Maria Mourani, Bloc : "You stated that you made a choice to conduct the arrests in the gymnasium so you're starting from the premise ... they presumed that there were Black Blocs in the gymnasium?"

Blair : "The police had reason to believe that the people they were arresting were involved in criminal activity and there was a number of different investigations .. evidence had been gathered ..."

Mourani : "You had evidence. You say you had evidence. So why is it that the people in the gymnasium all had their charges dropped? Maybe one or two still have charges outstanding because they refuse to plead guilty..."

Blair : I don't have the details ... I can only offer you my understanding of the explanation I have received as to why those charges were dropped and it was because the police did not have the appropriate warrant for the apprehension of those individuals. But that does not negate the fact that they had evidence to make an arrest."

Mourani : "What you're saying is that they had no warrant to have some one hundred people arrested in a gymnasium ... they ended up in a detention centre where their individual rights were violated... there was no warrant for that arrest that was conducted in that gymnasium? That's what I understood just now."
Blair : "The circumstances of that arrest required what is known as a Feeney warrant and the police did not have the appropriate warrant to make those arrests. The Crown also..."

Mourani : "No warrant and they proceeded with those arrests. This is fantastic."
Blair : "The Crown also commented that the officers had reasonable and probable grounds to make that arrest but it was a technical problem with the way in which the arrest was done and that is why the charges were dropped. That's my understanding."
Here's my understanding.
If police knowingly arrest people illegally with the wrong warrant, they are safely assured that those arrests will never make it to court where gross violations of civil liberties like "preventive detention" can be aired and challenged.

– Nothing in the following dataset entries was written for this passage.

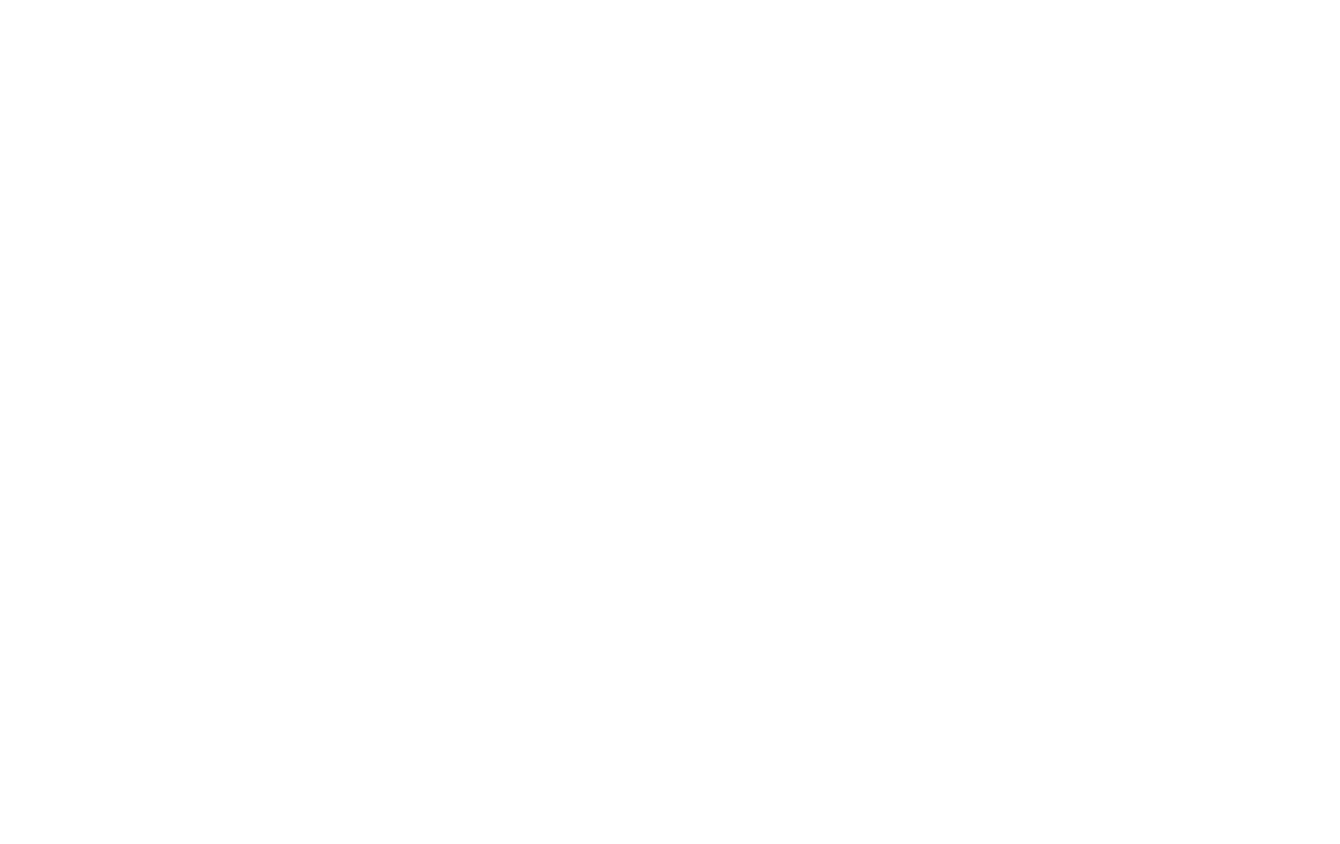
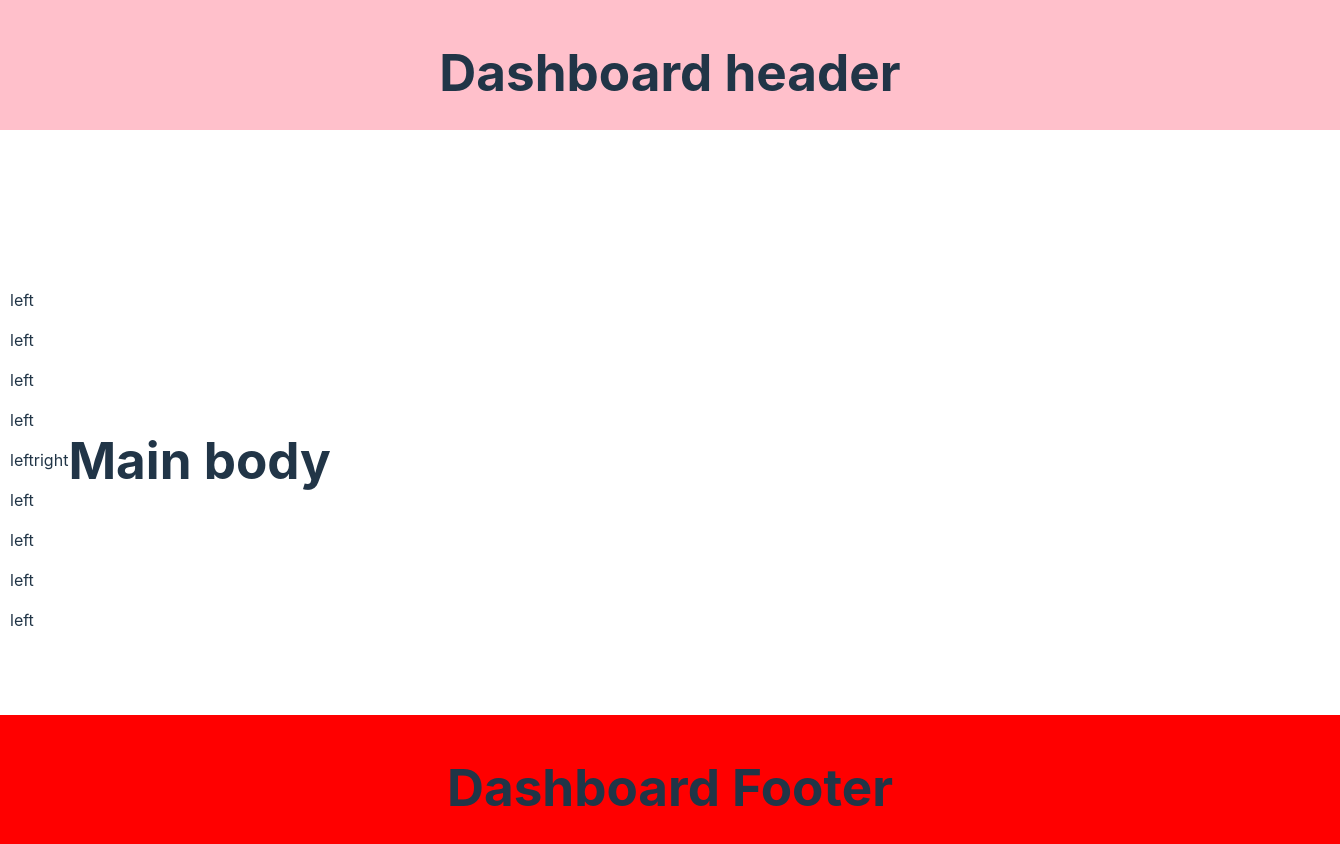
Before and after one commit to bibekkoirala1/abroad-dreams, a React (Vite) app in the folder abroad_dreams_frontend/: page /dashboard in a window 1280 px wide. Shown: the top 844 px of the page, 1340 px wide, since content can reach past the window. Before the commit the page ends 800 px from the top, so only its background shows below. Built offline with nearby package versions, Linux system fonts and the light colour scheme.

Commit message:
dashboard layout
-- css update
-- tsx update

```diff
--- a/abroad_dreams_frontend/src/css/Dashboard.css
+++ b/abroad_dreams_frontend/src/css/Dashboard.css
@@ -0,0 +1,51 @@
+.container {
+  height: 100vh;
+  width: 100vw;
+  background: green;
+  display: flex;
+  flex-direction: column;
+  justify-content: center;
+  align-items: center;
+  padding: 30px;
+  position: absolute;
+  top: 0;
+  bottom: 0;
+  left: 0;
+  right: 0;
+  width: 100%;
+}
+
+.container .dashboard-header {
+  background: pink;
+  padding: 10px;
+  width: 100%;
+  box-sizing: border-box;
+  position: absolute;
+  top: 0;
+}
+
+.container .dashboard-main {
+  background: white;
+  padding: 10px;
+  width: 100%;
+  box-sizing: border-box;
+  position: absolute;
+  top: 130px; /* Adjusted top position to avoid overlapping with header */
+  bottom: 40px; /* Adjusted bottom position to provide spacing for footer */
+  overflow-y: auto; /* Added overflow-y to enable scrolling if content overflows */
+  margin-bottom: 30px;
+  display: flex;
+  align-items: center;
+  text-align: center;
+  text-decoration: none;
+
+}
+
+.container .dashboard-footer {
+  background: red;
+  padding: 10px;
+  width: 100%;
+  box-sizing: border-box;
+  position: absolute;
+  bottom: 0;
+}
--- a/abroad_dreams_frontend/src/pages/Dashboard.tsx
+++ b/abroad_dreams_frontend/src/pages/Dashboard.tsx
@@ -2,12 +2,47 @@
 
 
 function Dashboard() {
-  return (
-    <div>
 
+
+return(
+
+  <div
+   className="container">
+    <div
+     className="dashboard-header">
+      <h1>Dashboard header</h1>
     </div>
+    <div
+     className="dashboard-main">
 
-  )
-}
+      <div className="side-bar">
+        <p>left</p>
+        <p>left</p>
+        <p>left</p>
+        <p>left</p>
+        <p>left</p>
+        <p>left</p>
+        <p>left</p>
+        <p>left</p>
+        <p>left</p>
+      </div>
+
+      <div className="main-body">
+        <p>right</p>
+      </div>
+
+      <h1>Main body</h1>
+
+      </div>
+       <div className="dashboard-footer">
+      <h1>Dashboard Footer</h1>
+    </div>
+  </div>
+
+
+)
+};
+
+
 
 export default Dashboard;
```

And let's not forget the Canadian grand-daddy of legalizing preventive detention, the Combating Terrorism Act, has already passed second reading in the House and is well on the road to never being challenged by this committee.

Public Safety Committee Liberal MPs Andrew Kania and Mark Holland, as already noted by Kady and blogged by Boris, completely avoided any questioning of Blair yesterday as to violations of civil liberties. Not word one. Kady :

"This, by the way, is what happens when the Liberals are terrified to be targeted by Conservative Party InfoAlerteBots accusing them of being insufficiently supportive of police: not a single question about civil liberties or the treatment of the summit detainees, but long, meandering lines of questioning on logistical decisions and, if they can manage it, fake lakes.".
Yeah, well the Libs voted for the Combating Terrorism Act last month too.

Update : Also see Pogge : Preventative detention.
.
Update #2 : Chief Blair explained more about preventative detention towards the end of the meeting when Kania asked why so many arrests at G20, none at G8:
"People were apprehended and detained under that [breach of the peace] legislation [of the criminal code] without intention of bringing them up on criminal charges because there is no charge under breach of the peace. It is simply a preventative detention to maintain the public peace."
.

Blog Archive